Mado Ransomware comes from the STOP Ransomware family. We have talked about programs from this group before, and this app is pretty much the same as Npsk Ransomware, Nppp Ransomware, and a ton of others. To avoid things like Mado Ransomware, we have to know how they spread.
Security researchers suggest that these programs employ spam email campaigns to reach their victims. The ransomware installer file may come with a spam email attachment that masquerades as a legitimate document. It might look like an online shopping invoice or some financial report. If you haven’t been expecting a document like that, you would do yourself a favor if you scanned the received files with a security tool of your choice.
Aside from spam emails, Mado Ransomware might also come bundled with freeware. You should be especially careful if you download programs via p2p sharing sites. For instance, if you torrent a program and you use a pirated activation code instead of a licensed one, it is very likely that along with the program you want, you might also get a malicious infection. So, it’s not just about piracy, it’s about your safety, too. Be sure to adopt safe web browsing and program acquisition practices.
If Mado Ransomware enters your system anyway, you will soon see that all of your file icon changes. It happens because the infection encrypts your files, and the system is no longer able to read them. The infection will also add the ‘.mado’ extension to every single file, and that extension is like a stamp that says this file was affected by Mado Ransomware. However, you don’t really need this stamp to realize that something terrible happened, and you can no longer access your data.
There might be a silver lining to this, however. There is a public decryption tool for the STOP Ransomware infection. If a program that is based on STOP Ransomware uses an offline key to encrypt target files, it is possible to use the same public decryption tool to restore the affected data. Please note that the public decryption tool would not work if an online key was used to lock up your files. Hence, it’s still better to have a file backup.
Aside from the encryption, Mado Ransomware also drops a ransom note that says the same thing as all the other ransom notes from this group:

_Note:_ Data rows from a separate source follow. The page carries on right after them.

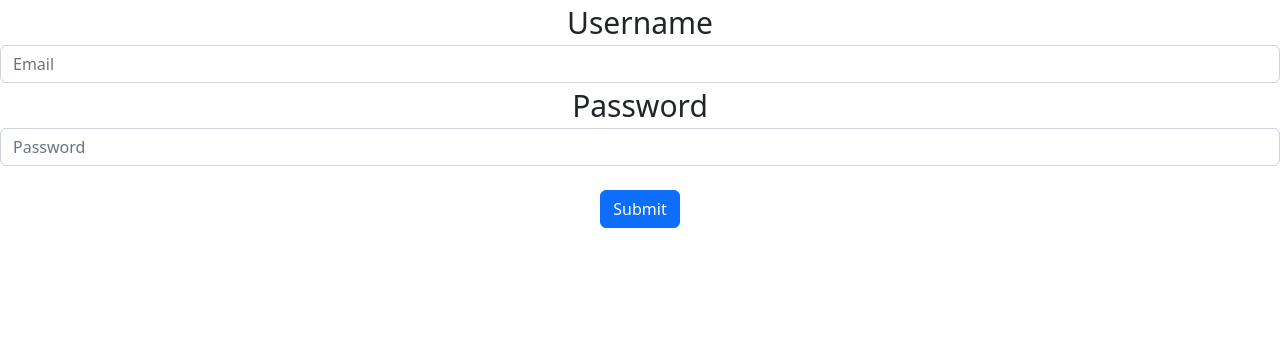
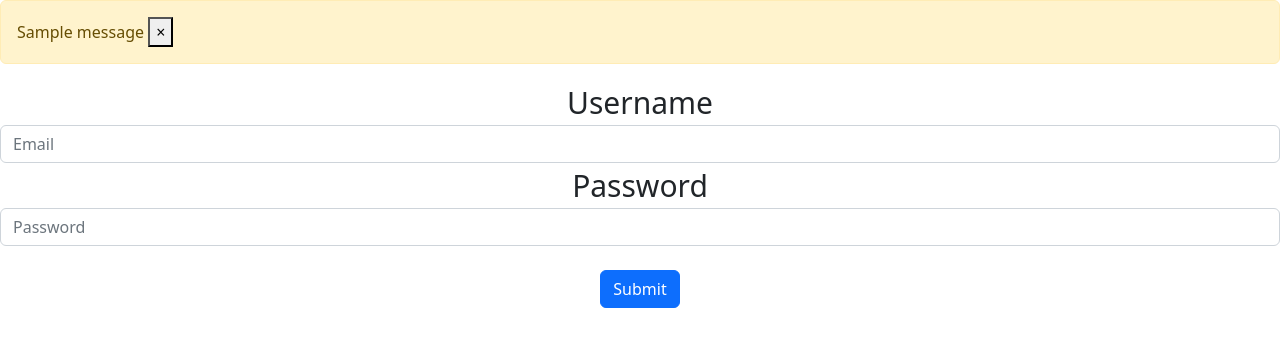
Before and after one commit to ShahadilMunawir/global-icon-movers, a Flask app: page /login in a window 1280 px wide. Shown: the top 347 px of the page. Run offline with Flask 2, Linux system fonts and the light colour scheme; tables that the repository leaves empty hold one stand-in row (values such as "Sample post"); one stand-in notice (Sample message) is shown.

Commit message:
added flash message for wrong username or password

```diff
--- a/solution/templates/login.html
+++ b/solution/templates/login.html
@@ -4,6 +4,14 @@
         <meta charset="utf-8">
         <meta name="viewport" content="width=device-width, initial-scale=1">
         <link href="https://cdn.jsdelivr.net/npm/bootstrap@5.2.0-beta1/dist/css/bootstrap.min.css" rel="stylesheet" integrity="sha384-0evHe/X+R7YkIZDRvuzKMRqM+OrBnVFBL6DOitfPri4tjfHxaWutUpFmBp4vmVor" crossorigin="anonymous">
+        {% for message in get_flashed_messages() %}
+          <div class="alert alert-warning alert-dismissible fade show" role="alert">
+            {{ message }}
+            <button type="button" class="close" data-dismiss="alert" aria-label="Close">
+              <span aria-hidden="true">&times;</span>
+            </button>
+          </div>
+        {% endfor %}
     </head>
     <body>
         <center>
```
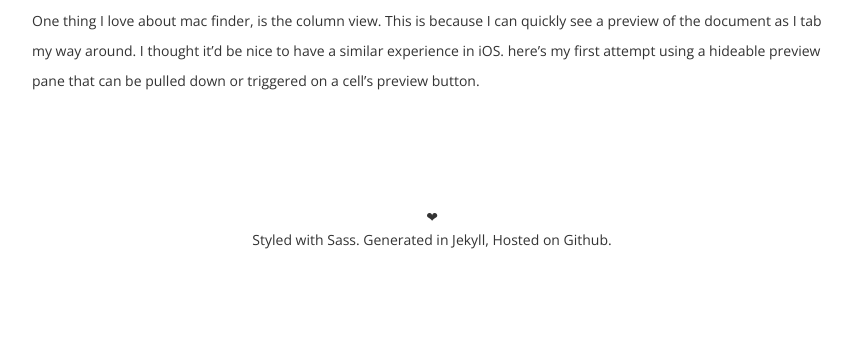
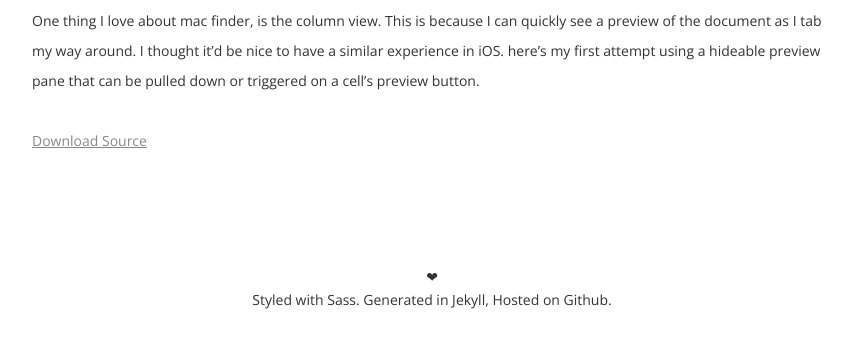
Before and after one commit to edchao/edchao.github.io, a Jekyll site: the page built from _posts/2014-09-27-framer.markdown, in a window 1280 px wide and 900 px high, scrolled down 7354 px, cut to the strip 509-857 px from the top of the window. Shown: the whole strip, without its empty margins (208-1060 px from the left). Built offline with Jekyll 4.4.1, drawn with Linux system fonts in a browser that asks for light colours.

Commit message:
adding dl link to docpreview

```diff
--- a/_posts/2014-09-27-framer.markdown
+++ b/_posts/2014-09-27-framer.markdown
@@ -106,3 +106,5 @@ It took me awhile to figure this one out, but here's a proto demonstrating how t
 ![Doc Preview]({{edchao.github.io}}/assets/gif_docpreview.gif)
 
 One thing I love about mac finder, is the column view. This is because I can quickly see a preview of the document as I tab my way around.  I thought it'd be nice to have a similar experience in iOS.  here's my first attempt using a hideable preview pane that can be pulled down or triggered on a cell's preview button.
+
+[Download Source](https://dl.dropboxusercontent.com/u/1916165/edchao_docPreview.framer.zip)
```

All your files like photos, databases, documents and other important are encrypted with strongest encryption and unique key.
The only method of recovering files is to purchase decrypt tool and unique key for you.
Price of private key and decrypt software is $980.
Discount 50% available if you contact us first 72 hours, that's price for you is $490.
Please note that you'll never restore your data without payment.
Do you really have to contact these criminals? No. Don’t even think of using the emails in that ransom note. Paying would hardly solve anything, and you might end up without your files and without your money. If you feel at a loss, it’s a lot better to address a local professional, who would tell you more about various methods you can employ to try and restore your files.